_EXERCISE DETAILS_.
Without including any pictures, write out all the records word for word.

_PROVIDED DATA_.
• • • • • • •

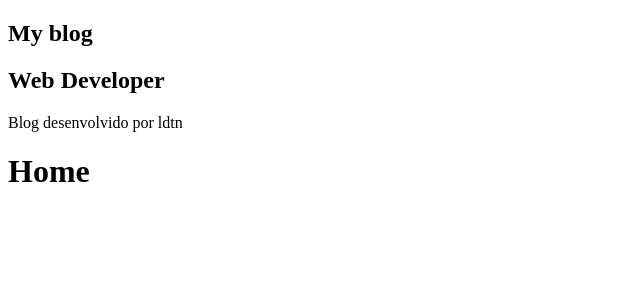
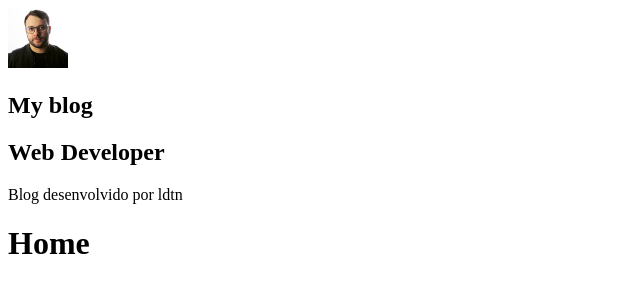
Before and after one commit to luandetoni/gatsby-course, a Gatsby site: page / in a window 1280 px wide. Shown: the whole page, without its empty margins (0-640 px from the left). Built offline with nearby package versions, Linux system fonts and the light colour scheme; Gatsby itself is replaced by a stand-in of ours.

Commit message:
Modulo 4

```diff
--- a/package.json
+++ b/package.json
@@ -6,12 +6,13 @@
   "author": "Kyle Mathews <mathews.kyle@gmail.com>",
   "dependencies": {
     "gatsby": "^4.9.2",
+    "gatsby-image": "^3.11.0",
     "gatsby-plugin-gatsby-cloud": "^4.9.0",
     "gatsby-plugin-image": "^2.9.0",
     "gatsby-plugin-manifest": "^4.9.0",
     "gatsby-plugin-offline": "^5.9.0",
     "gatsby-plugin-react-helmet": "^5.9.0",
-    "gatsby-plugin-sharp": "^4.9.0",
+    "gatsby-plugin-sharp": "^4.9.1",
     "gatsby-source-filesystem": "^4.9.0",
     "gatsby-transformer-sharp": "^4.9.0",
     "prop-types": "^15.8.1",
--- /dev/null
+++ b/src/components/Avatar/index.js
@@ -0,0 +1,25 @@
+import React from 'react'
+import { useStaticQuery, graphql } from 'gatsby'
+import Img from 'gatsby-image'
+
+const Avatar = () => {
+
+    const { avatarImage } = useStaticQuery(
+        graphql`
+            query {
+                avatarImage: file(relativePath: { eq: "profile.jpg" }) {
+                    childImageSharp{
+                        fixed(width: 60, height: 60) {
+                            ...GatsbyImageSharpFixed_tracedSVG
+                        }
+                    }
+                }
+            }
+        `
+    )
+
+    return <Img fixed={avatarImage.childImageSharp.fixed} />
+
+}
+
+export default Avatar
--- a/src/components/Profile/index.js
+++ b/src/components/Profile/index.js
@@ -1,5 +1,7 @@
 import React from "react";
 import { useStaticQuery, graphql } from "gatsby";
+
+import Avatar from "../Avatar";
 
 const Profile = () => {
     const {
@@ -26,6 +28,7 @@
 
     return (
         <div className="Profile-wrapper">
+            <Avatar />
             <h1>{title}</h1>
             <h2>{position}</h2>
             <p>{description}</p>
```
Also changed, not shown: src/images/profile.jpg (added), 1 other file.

• • • • • • •

_RESPONSE BOX_.
Before and after one commit to luandetoni/gatsby-course, a Gatsby site: page / in a window 1280 px wide. Shown: the whole page, without its empty margins (0-640 px from the left). Built offline with nearby package versions, Linux system fonts and the light colour scheme; Gatsby itself is replaced by a stand-in of ours.

Commit message:
Modulo 4

```diff
--- a/package.json
+++ b/package.json
@@ -6,12 +6,13 @@
   "author": "Kyle Mathews <mathews.kyle@gmail.com>",
   "dependencies": {
     "gatsby": "^4.9.2",
+    "gatsby-image": "^3.11.0",
     "gatsby-plugin-gatsby-cloud": "^4.9.0",
     "gatsby-plugin-image": "^2.9.0",
     "gatsby-plugin-manifest": "^4.9.0",
     "gatsby-plugin-offline": "^5.9.0",
     "gatsby-plugin-react-helmet": "^5.9.0",
-    "gatsby-plugin-sharp": "^4.9.0",
+    "gatsby-plugin-sharp": "^4.9.1",
     "gatsby-source-filesystem": "^4.9.0",
     "gatsby-transformer-sharp": "^4.9.0",
     "prop-types": "^15.8.1",
--- /dev/null
+++ b/src/components/Avatar/index.js
@@ -0,0 +1,25 @@
+import React from 'react'
+import { useStaticQuery, graphql } from 'gatsby'
+import Img from 'gatsby-image'
+
+const Avatar = () => {
+
+    const { avatarImage } = useStaticQuery(
+        graphql`
+            query {
+                avatarImage: file(relativePath: { eq: "profile.jpg" }) {
+                    childImageSharp{
+                        fixed(width: 60, height: 60) {
+                            ...GatsbyImageSharpFixed_tracedSVG
+                        }
+                    }
+                }
+            }
+        `
+    )
+
+    return <Img fixed={avatarImage.childImageSharp.fixed} />
+
+}
+
+export default Avatar
--- a/src/components/Profile/index.js
+++ b/src/components/Profile/index.js
@@ -1,5 +1,7 @@
 import React from "react";
 import { useStaticQuery, graphql } from "gatsby";
+
+import Avatar from "../Avatar";
 
 const Profile = () => {
     const {
@@ -26,6 +28,7 @@
 
     return (
         <div className="Profile-wrapper">
+            <Avatar />
             <h1>{title}</h1>
             <h2>{position}</h2>
             <p>{description}</p>
```
Also changed, not shown: src/images/profile.jpg (added), 1 other file.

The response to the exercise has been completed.